Fans of Rosenstrach’s cookbook Dinner: A Love Story will love her latest offering. Her family decided to limit their meat consumption to the weekends and turn to plant-based meals during the week—reducing meat intake is an easy way to combat climate change. This cookbook contains 100 recipes, as well as what Jenny and her family learned along the way.
- by Chungah Rhee
If you’re familiar with Chungah Rhee’s blog of the same name, you know this is aptly titled. After discovering her site years ago, it quickly became one of my go-to destinations for dinner recipes because her recipes are always tasty, and they always work. This cookbook includes the recipes she’s most well-known for, as well as new ones created for this print edition. This is my go-to whenever I’m looking for something quick, easy, and full of flavor.

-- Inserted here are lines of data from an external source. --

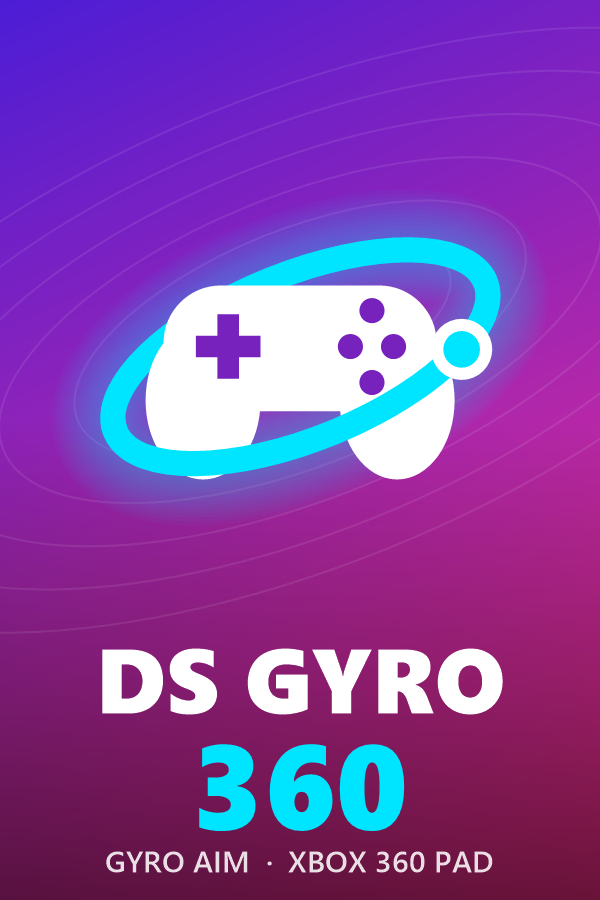
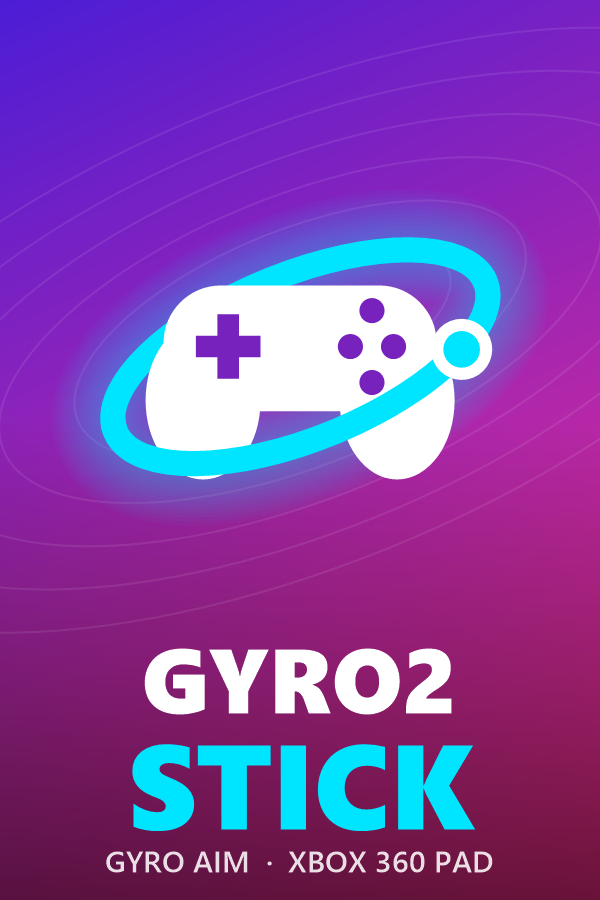
Rename DS Gyro 360 to Gyro2stick
Renames the app, assembly, project file, namespace, docs and Playnite
artwork. Existing installs keep their settings (copied from the old
%APPDATA%\DSGyro360 folder) and the old DSGyro360 logon task is removed
when the new one is created.

Changed region(s): [[0.15, 0.7156, 0.84, 0.9333]]

diff --git a/MainForm.cs b/MainForm.cs
@@ -1,6 +1,6 @@
 using System.Drawing.Drawing2D;
 
-namespace DSGyro360;
+namespace Gyro2stick;
 
 public sealed partial class MainForm : Form
 {
@@ -56,7 +56,7 @@ public sealed partial class MainForm : Form
         _perf = performance;
         _allowShow = !startHidden;
 
-        Text = "DS Gyro 360";
+        Text = "Gyro2stick";
         Icon = AppIcon.Create();
         Font = new Font("Segoe UI", 9f * FontScale);
         FormBorderStyle = FormBorderStyle.FixedSingle;
@@ -160,7 +160,7 @@ public sealed partial class MainForm : Form
         if (_dirty && manual)
         {
             var answer = MessageBox.Show(this, "Apply your unapplied changes to the current profile before switching?",
-                "DS Gyro 360", MessageBoxButtons.YesNoCancel, MessageBoxIcon.Question);
+                "Gyro2stick", MessageBoxButtons.YesNoCancel, MessageBoxIcon.Question);
             if (answer == DialogResult.Cancel)
             {
                 SyncProfileUi();
@@ -191,7 +191,7 @@ public sealed partial class MainForm : Form
         if (ProfileStore.Find(_settings, want) == null) want = GameProfile.DefaultName;
         if (string.Equals(want, _settings.ActiveProfile, StringComparison.OrdinalIgnoreCase)) return;
         ActivateProfile(want, manual: false);
-        _tray.ShowBalloonTip(1500, "DS Gyro 360", "Profile: " + want + (game != null ? $" ({exe})" : ""), ToolTipIcon.None);
+        _tray.ShowBalloonTip(1500, "Gyro2stick", "Profile: " + want + (game != null ? $" ({exe})" : ""), ToolTipIcon.None);
     }
 
     bool _profilesDialogOpen;
@@ -561,7 +561,7 @@ public sealed partial class MainForm : Form
         recal.Click += (_, _) =>
         {
             _manager.RecalibrateAll();
-            _tray.ShowBalloonTip(2000, "DS Gyro 360", "Calibrating gyro - put the controllers down and keep them still for 1 second.", ToolTipIcon.Info);
+            _tray.ShowBalloonTip(2000, "Gyro2stick", "Calibrating gyro - put the controllers down and keep them still for 1 second.", ToolTipIcon.Info);
         };
         grid.Controls.Add(recal, 2, 6);
 
@@ -620,7 +620,7 @@ public sealed partial class MainForm : Form
         {
             if (!_settings.Enabled)
             {
-                MessageBox.Show(this, "Turn the app ON first.", "DS Gyro 360", MessageBoxButtons.OK, MessageBoxIcon.Information);
+                MessageBox.Show(this, "Turn the app ON first.", "Gyro2stick", MessageBoxButtons.OK, MessageBoxIcon.Information);
                 return;
             }
             var ok = MessageBox.Show(this,
@@ -1128,7 +1128,7 @@ public sealed partial class MainForm : Form
                     MessageBoxButtons.OK, MessageBoxIcon.Warning);
         };
         new ToolTip().SetToolTip(_installRtss,
-            "Runs a RivaTuner installer (RTSSSetup….exe or its .zip) copied next to DSGyro360.exe - works offline.");
+            "Runs a RivaTuner installer (RTSSSetup….exe or its .zip) copied next to Gyro2stick.exe - works offline.");
         installRow.Controls.Add(_installRtss);
         grid.Controls.Add(installRow, 0, 9);
         grid.SetColumnSpan(installRow, 3);
@@ -1302,7 +1302,7 @@ public sealed partial class MainForm : Form
         DarkTheme.Apply(menu);
         _tray.ContextMenuStrip = menu;
         _tray.Icon = _settings.Enabled ? _trayOn : _trayOff;
-        _tray.Text = "DS Gyro 360";
+        _tray.Text = "Gyro2stick";
         _tray.Visible = true;
         // Left click toggles ON/OFF (the icon turns grey/colored); double click opens the window.
         // The toggle waits out the double-click time so a double click doesn't switch OFF and back ON.
@@ -1336,7 +1336,7 @@ public sealed partial class MainForm : Form
         bool autostartChanged = _pending.StartWithWindows != _settings.StartWithWindows;
         _settings.CopyOptionsFrom(_pending);
         if (autostartChanged && Autostart.Set(_settings.StartWithWindows) is { } error)
-            MessageBox.Show(this, "Couldn't set up Start with Windows:\n\n" + error, "DS Gyro 360",
+            MessageBox.Show(this, "Couldn't set up Start with Windows:\n\n" + error, "Gyro2stick",
                 MessageBoxButtons.OK, MessageBoxIcon.Warning);
         SaveActiveProfile();
         _settings.Save();
@@ -1402,7 +1402,7 @@ public sealed partial class MainForm : Form
         }
         _list.EndUpdate();
         if (_page == Page.Performance && Visible) RefreshPerformance();
-        _tray.Text =$"DS Gyro 360 - {(_settings.Enabled ? "ON" : "OFF")}, {pads.Count} controller(s)";
+        _tray.Text =$"Gyro2stick - {(_settings.Enabled ? "ON" : "OFF")}, {pads.Count} controller(s)";
     }
 
     void ShowFromTray()
@@ -1445,7 +1445,7 @@ public sealed partial class MainForm : Form
         }
         if (_dirty)
         {
-            var answer = MessageBox.Show(this, "Apply your unapplied changes before exiting?", "DS Gyro 360",
+            var answer = MessageBox.Show(this, "Apply your unapplied changes before exiting?", "Gyro2stick",
                 MessageBoxButtons.YesNoCancel, MessageBoxIcon.Question);
             if (answer == DialogResult.Cancel)
             {

diff --git a/DriverSetup.cs b/DriverSetup.cs
@@ -4,7 +4,7 @@ using System.Security;
 using Nefarius.Drivers.HidHide;
 using Nefarius.ViGEm.Client;
 
-namespace DSGyro360;
+namespace Gyro2stick;
 
 /// <summary>Installs the bundled ViGEmBus / HidHide drivers when they are missing.</summary>
 static class DriverSetup
@@ -51,7 +51,7 @@ static class DriverSetup
             "The following drivers are not installed:\n\n" + string.Join("\n", missing) +
             "\n\nNo internet is needed. Install them now?\n" +
             "(ViGEmBus, HidHide and RivaTuner open their own setup windows; PawnIO and the sensor driver install silently.)",
-            "DS Gyro 360 - Driver setup", MessageBoxButtons.YesNo, MessageBoxIcon.Question);
+            "Gyro2stick - Driver setup", MessageBoxButtons.YesNo, MessageBoxIcon.Question);
 
         bool installedHidHide = false;
         if (answer == DialogResult.Yes)
@@ -64,14 +64,14 @@ static class DriverSetup
             }
             if (!pawnIo && PawnIoSetup.Install() is { } error)
                 MessageBox.Show("PawnIO could not be installed:\n" + error +
-                                "\n\nYou can retry from the Performance page.", "DS Gyro 360",
+                                "\n\nYou can retry from the Performance page.", "Gyro2stick",
                     MessageBoxButtons.OK, MessageBoxIcon.Warning);
             if (!sensor && SensorDriverSetup.Install() is { } sensorError)
-                MessageBox.Show("The GPD motion sensor driver could not be installed:\n" + sensorError, "DS Gyro 360",
+                MessageBox.Show("The GPD motion sensor driver could not be installed:\n" + sensorError, "Gyro2stick",
                     MessageBoxButtons.OK, MessageBoxIcon.Warning);
             if (rtssSetup != null && RtssSetup.Install(rtssSetup) is { } rtssError)
                 MessageBox.Show("RivaTuner could not be installed:\n" + rtssError +
-                                "\n\nYou can retry from the Performance page.", "DS Gyro 360",
+                                "\n\nYou can retry from the Performance page.", "Gyro2stick",
                     MessageBoxButtons.OK, MessageBoxIcon.Warning);
         }
 
@@ -80,7 +80,7 @@ static class DriverSetup
             MessageBox.Show(
                 "ViGEmBus is required to create virtual Xbox 360 controllers.\n" +
                 "If you just installed it, please restart Windows and run the app again.",
-                "DS Gyro 360", MessageBoxButtons.OK, MessageBoxIcon.Error);
+                "Gyro2stick", MessageBoxButtons.OK, MessageBoxIcon.Error);
             return false;
         }
 
@@ -89,7 +89,7 @@ static class DriverSetup
             MessageBox.Show(
                 "HidHide was installed. A Windows restart is needed before controllers can be hidden from games.\n" +
                 "The app will still work now, but games may see both controllers until you restart.",
-                "DS Gyro 360", MessageBoxButtons.OK, MessageBoxIcon.Information);
+                "Gyro2stick", MessageBoxButtons.OK, MessageBoxIcon.Information);
         }
         return true;
     }
@@ -98,7 +98,7 @@ static class DriverSetup
     {
         try
         {
-            var dir = Path.Combine(Path.GetTempPath(), "DSGyro360");
+            var dir = Path.Combine(Path.GetTempPath(), "Gyro2stick");
             Directory.CreateDirectory(dir);
             var file = Path.Combine(dir, resourceName);
             using (var res = Assembly.GetExecutingAssembly().GetManifestResourceStream(resourceName)
@@ -112,7 +112,7 @@ static class DriverSetup
         }
         catch (Exception ex)
         {
-            MessageBox.Show("Could not run " + resourceName + ":\n" + ex.Message, "DS Gyro 360",
+            MessageBox.Show("Could not run " + resourceName + ":\n" + ex.Message, "Gyro2stick",
                 MessageBoxButtons.OK, MessageBoxIcon.Error);
         }
     }
@@ -124,11 +124,14 @@ static class DriverSetup
 /// </summary>
 static class Autostart
 {
-    const string TaskName = "DSGyro360";
+    const string TaskName = "Gyro2stick";
+    /// <summary>The task name used before the app was renamed from DS Gyro 360.</summary>
+    const string LegacyTaskName = "DSGyro360";
 
     /// <summary>Creates (or removes) the logon task. Returns null on success, else what went wrong.</summary>
     public static string? Set(bool enable)
     {
+        RunSchtasks($"/Delete /F /TN {LegacyTaskName}");
         if (!enable)
         {
             RunSchtasks($"/Delete /F /TN {TaskName}");
@@ -164,7 +167,7 @@ static class Autostart
               </Actions>
             </Task>
             """;
-        var tmp = Path.Combine(Path.GetTempPath(), "DSGyro360_task.xml");
+        var tmp = Path.Combine(Path.GetTempPath(), "Gyro2stick_task.xml");
         try
         {
             File.WriteAllText(tmp, xml, System.Text.Encoding.Unicode);

diff --git a/Profiles.cs b/Profiles.cs
@@ -2,7 +2,7 @@ using System.Diagnostics;
 using System.Runtime.InteropServices;
 using System.Text.Json;
 
-namespace DSGyro360;
+namespace Gyro2stick;
 
 /// <summary>A named set of options, optionally tied to games (exe names) that switch to it automatically.</summary>
 public sealed class GameProfile
@@ -24,7 +24,7 @@ static class ProfileStore
 {
     sealed class ExportFile
     {
-        public string App { get; set; } = "DS Gyro 360";
+        public string App { get; set; } = "Gyro2stick";
         public int Version { get; set; } = 1;
         public DateTime Exported { get; set; }
         public string ActiveProfile { get; set; } = GameProfile.DefaultName;
@@ -80,7 +80,7 @@ static class ProfileStore
     {
         ExportFile? file;
         try { file = JsonSerializer.Deserialize<ExportFile>(File.ReadAllText(path), JsonOpts); }
-        catch (Exception ex) { throw new InvalidDataException("This isn't a DS Gyro 360 profile file (" + ex.Message + ")."); }
+        catch (Exception ex) { throw new InvalidDataException("This isn't a Gyro2stick profile file (" + ex.Message + ")."); }
         if (file?.Profiles == null || file.Profiles.Count == 0)
             throw new InvalidDataException("The file has no profiles in it.");
         foreach (var p in file.Profiles)
@@ -369,8 +369,8 @@ sealed class ProfilesDialog : Form
         using var dlg = new SaveFileDialog
         {
             Title = "Export profiles",
-            Filter = "DS Gyro 360 profiles (*.json)|*.json",
-            FileName = $"DSGyro360-profiles-{DateTime.Now:yyyy-MM-dd}.json",
+            Filter = "Gyro2stick profiles (*.json)|*.json",
+            FileName = $"Gyro2stick-profiles-{DateTime.Now:yyyy-MM-dd}.json",
         };
         if (dlg.ShowDialog(this) != DialogResult.OK) return;
         try
@@ -387,7 +387,7 @@ sealed class ProfilesDialog : Form
 
     void Import()
     {
-        using var dlg = new OpenFileDialog { Title = "Import profiles", Filter = "DS Gyro 360 profiles (*.json)|*.json|All files (*.*)|*.*" };
+        using var dlg = new OpenFileDialog { Title = "Import profiles", Filter = "Gyro2stick profiles (*.json)|*.json|All files (*.*)|*.*" };
         if (dlg.ShowDialog(this) != DialogResult.OK) return;
         List<GameProfile> incoming;
         string active;

diff --git a/AppSettings.cs b/AppSettings.cs
@@ -1,6 +1,6 @@
 using System.Text.Json;
 
-namespace DSGyro360;
+namespace Gyro2stick;
 
 public enum GyroActivation
 {
@@ -153,8 +153,11 @@ public sealed class AppSettings
     public List<string> DisabledAudioIds { get; set; } = new();
 
     static readonly string Dir = Path.Combine(
-        Environment.GetFolderPath(Environment.SpecialFolder.ApplicationData), "DSGyro360");
+        Environment.GetFolderPath(Environment.SpecialFolder.ApplicationData), "Gyro2stick");
     static readonly string FilePath = Path.Combine(Dir, "settings.json");
+    /// <summary>Where settings lived before the app was renamed from DS Gyro 360.</summary>
+    static readonly string LegacyFilePath = Path.Combine(
+        Environment.GetFolderPath(Environment.SpecialFolder.ApplicationData), "DSGyro360", "settings.json");
     static readonly JsonSerializerOptions JsonOpts = new() { WriteIndented = true };
     readonly object _saveLock = new();
 
@@ -229,6 +232,11 @@ public sealed class AppSettings
     {
         try
         {
+            if (!File.Exists(FilePath) && File.Exists(LegacyFilePath))
+            {
+                Directory.CreateDirectory(Dir);
+                File.Copy(LegacyFilePath, FilePath);
+            }
             if (File.Exists(FilePath))
             {
                 var s = JsonSerializer.Deserialize<AppSettings>(File.ReadAllText(FilePath), JsonOpts) ?? new();

diff --git a/Performance.cs b/Performance.cs
@@ -2,7 +2,7 @@ using System.Diagnostics;
 using System.Runtime.InteropServices;
 using Microsoft.Win32;
 
-namespace DSGyro360;
+namespace Gyro2stick;
 
 public enum PerfProfile { Off, Fps30, Fps45, Fps60 }
 public enum FanMode { Auto, Curve, Fixed }
@@ -417,7 +417,7 @@ static class Rtss
 
 /// <summary>
 /// RivaTuner can't be bundled, but for offline PCs its installer (RTSSSetup*.exe, or the zip from Guru3D that
-/// contains it) can be copied next to DSGyro360.exe and run from the app.
+/// contains it) can be copied next to Gyro2stick.exe and run from the app.
 /// </summary>
 static class RtssSetup
 {
@@ -453,7 +453,7 @@ static class RtssSetup
             string setup = path;
             if (path.EndsWith(".zip", StringComparison.OrdinalIgnoreCase))
             {
-                tempDir = Path.Combine(Path.GetTempPath(), "DSGyro360_RTSS");
+                tempDir = Path.Combine(Path.GetTempPath(), "Gyro2stick_RTSS");
                 if (Directory.Exists(tempDir)) Directory.Delete(tempDir, true);
                 System.IO.Compression.ZipFile.ExtractToDirectory(path, tempDir);
                 setup = Directory.EnumerateFiles(tempDir, "*.exe", SearchOption.AllDirectories)

diff --git a/BuiltIn.cs b/BuiltIn.cs
@@ -3,7 +3,7 @@ using Microsoft.Win32;
 using Nefarius.Utilities.DeviceManagement.PnP;
 using Windows.Devices.Sensors;
 
-namespace DSGyro360;
+namespace Gyro2stick;
 
 /// <summary>Whether the handheld's own controller is taken over (Auto = only on known handhelds such as the GPD Win 4).</summary>
 public enum BuiltInMode { Auto, On, Off }
@@ -117,7 +117,7 @@ public static class SensorDriverSetup
     /// <summary>Extracts the driver and installs it. Null on success, else the problem.</summary>
     public static string? Install()
     {
-        var dir = Path.Combine(Path.GetTempPath(), "DSGyro360_GpdSensor");
+        var dir = Path.Combine(Path.GetTempPath(), "Gyro2stick_GpdSensor");
         try
         {
             if (Directory.Exists(dir)) Directory.Delete(dir, true);

diff --git a/Program.cs b/Program.cs
@@ -1,16 +1,16 @@
 using Nefarius.ViGEm.Client;
 
-namespace DSGyro360;
+namespace Gyro2stick;
 
 static class Program
 {
     [STAThread]
     static void Main(string[] args)
     {
-        using var mutex = new Mutex(true, "DSGyro360_SingleInstance", out bool firstInstance);
+        using var mutex = new Mutex(true, "Gyro2stick_SingleInstance", out bool firstInstance);
         if (!firstInstance)
         {
-            MessageBox.Show("DS Gyro 360 is already running (check the system tray).", "DS Gyro 360",
+            MessageBox.Show("Gyro2stick is already running (check the system tray).", "Gyro2stick",
                 MessageBoxButtons.OK, MessageBoxIcon.Information);
             return;
         }

diff --git a/Macros.cs b/Macros.cs
@@ -1,7 +1,7 @@
 using System.Diagnostics;
 using System.Runtime.InteropServices;
 
-namespace DSGyro360;
+namespace Gyro2stick;
 
 // =====================================================================================================
 // Macros (modelled on reWASD's combos): a controller button combination + an activator starts a sequence of

diff --git a/ControllerManager.cs b/ControllerManager.cs
@@ -3,7 +3,7 @@ using Nefarius.Drivers.HidHide;
 using Nefarius.Utilities.DeviceManagement.PnP;
 using Nefarius.ViGEm.Client;
 
-namespace DSGyro360;
+namespace Gyro2stick;
 
 /// <summary>
 /// Finds DualShock 4 / DualSense pads, runs a <see cref="DsController"/> per pad and keeps

diff --git a/DarkTheme.cs b/DarkTheme.cs
@@ -2,7 +2,7 @@
 using System.Runtime.CompilerServices;
 using System.Runtime.InteropServices;
 
-namespace DSGyro360;
+namespace Gyro2stick;
 
 /// <summary>
 /// Material Design 3 dark theme for the WinForms window: Material colour roles, rounded cards for the sections,

diff --git a/Remap.cs b/Remap.cs
@@ -2,7 +2,7 @@
 using System.Runtime.InteropServices;
 using System.Text;
 
-namespace DSGyro360;
+namespace Gyro2stick;
 
 /// <summary>
 /// One controller button's job in a remap preset. <see cref="Output"/> is a key combination ("Space", "Ctrl+S"),

diff --git a/DsController.cs b/DsController.cs
@@ -4,7 +4,7 @@ using Nefarius.ViGEm.Client;
 using Nefarius.ViGEm.Client.Targets;
 using Nefarius.ViGEm.Client.Targets.Xbox360;
 
-namespace DSGyro360;
+namespace Gyro2stick;
 
 public enum PadKind { DualShock4, DualSense, Handheld }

Favorites include one-pot garlic parmesan pasta, bang-bang chicken, and slow-cooker french dip sandwiches. (Bonus: my 14yo has been making family dinners from this cookbook a lot lately.)
- by Sam Sifton
I was thrilled when Sam Sifton released this collection of the best recipes from the NYT Cooking website and app, which he founded. This cookbook is all about the principles behind cooking. There’s an ingredient list but no measurements. The instructions are easy to understand, leaving you free to adapt and adjust the components of each recipe to your taste.
- by Deb Perelman
My introduction to Deb Perelman of the fantabulous food blog smittenkitchen.com wasn't via the usual route: I found out she was speaking at my local library, a friend told me I should go, I took her advice and found Deb and warm and funny and smart, and only then did I look up her website and her first cookbook, the excellent The Smitten Kitchen Cookbook. I love them both, and was so excited when I found out about Smitten Kitchen Every Day. This follow-up contains more than a hundred real recipes for real people, gorgeously illustrated.
- by Samin Nosrat
If you enjoy sitting down with hefty cookbooks and reading them like novels, it’s especially easy to do here. The first half of the book consists entirely of enjoyable stories and explanations about the cooking process, as Samin examines how each of the key elements—salt, fat, acid, and heat—affect a dish. I especially enjoyed the way she drew from her experience at Chez Panisse, sharing stories of kitchen disasters that happened because one of these elements had gone horribly awry. Once you understand the essentials, Samin leads you into the recipes held in the book's second half. This book made me want to get cooking, and the gorgeous illustrations and flavor wheels make it particularly fun.
- by Ina Garten
My Barefoot Contessa cookbooks are well-loved and notably worse for wear. From the publisher: "Ina Garten shares 85 new recipes that will feed your deepest cravings. Many of these dishes are inspired by childhood favorites—but with the volume turned way up, such as Cheddar and Chutney Grilled Cheese sandwiches (the perfect match for Ina’s Creamy Tomato Bisque), Smashed Hamburgers with Caramelized Onions, and the crispiest hash browns that are actually made in a waffle iron! Old-fashioned crowd pleasers like Roasted Sausages, Peppers, and Onions are even more delicious and streamlined for quick cleanup. From cocktails to dessert, from special weekend breakfasts to quick weeknight dinners, you’ll find yourself making these cozy and delicious recipes over and over again."
When we discussed cookbooks worth of completely cooking your way through, Indian-ish ranked multiple mentions. Inspired by her mother's creative recipes that combined the traditional Indian recipes of her childhood with American favorites (like spaghetti), Priya Krishna shares fun, everyday recipes that can only be described as "Indian-ish." I'm interested in picking this one up for the stories. I love reading my cookbooks like novels, and Krishna shares funny and endearing family memories in between recipes. This one sounds fun to read and to cook from, making it a great candidate for a cookbook completion project.
Like many cooking enthusiasts, we watched the Netflix series A Chef’s Life, “a show about people, place, tradition and family told through the lens of food.” I’ve since checked out some of Howard’s cookbooks from the library. Her newest, filled with simple recipes sounds like a fun project. She’s insistent that she will CHANGE THE WAY YOU COOK, and that makes me want to pick it up. Of course, the emphasis on "simple" is appealing when you're ready to tackle every single recipe. Bonus: more than half the dishes are vegetarian, gluten-free, or both.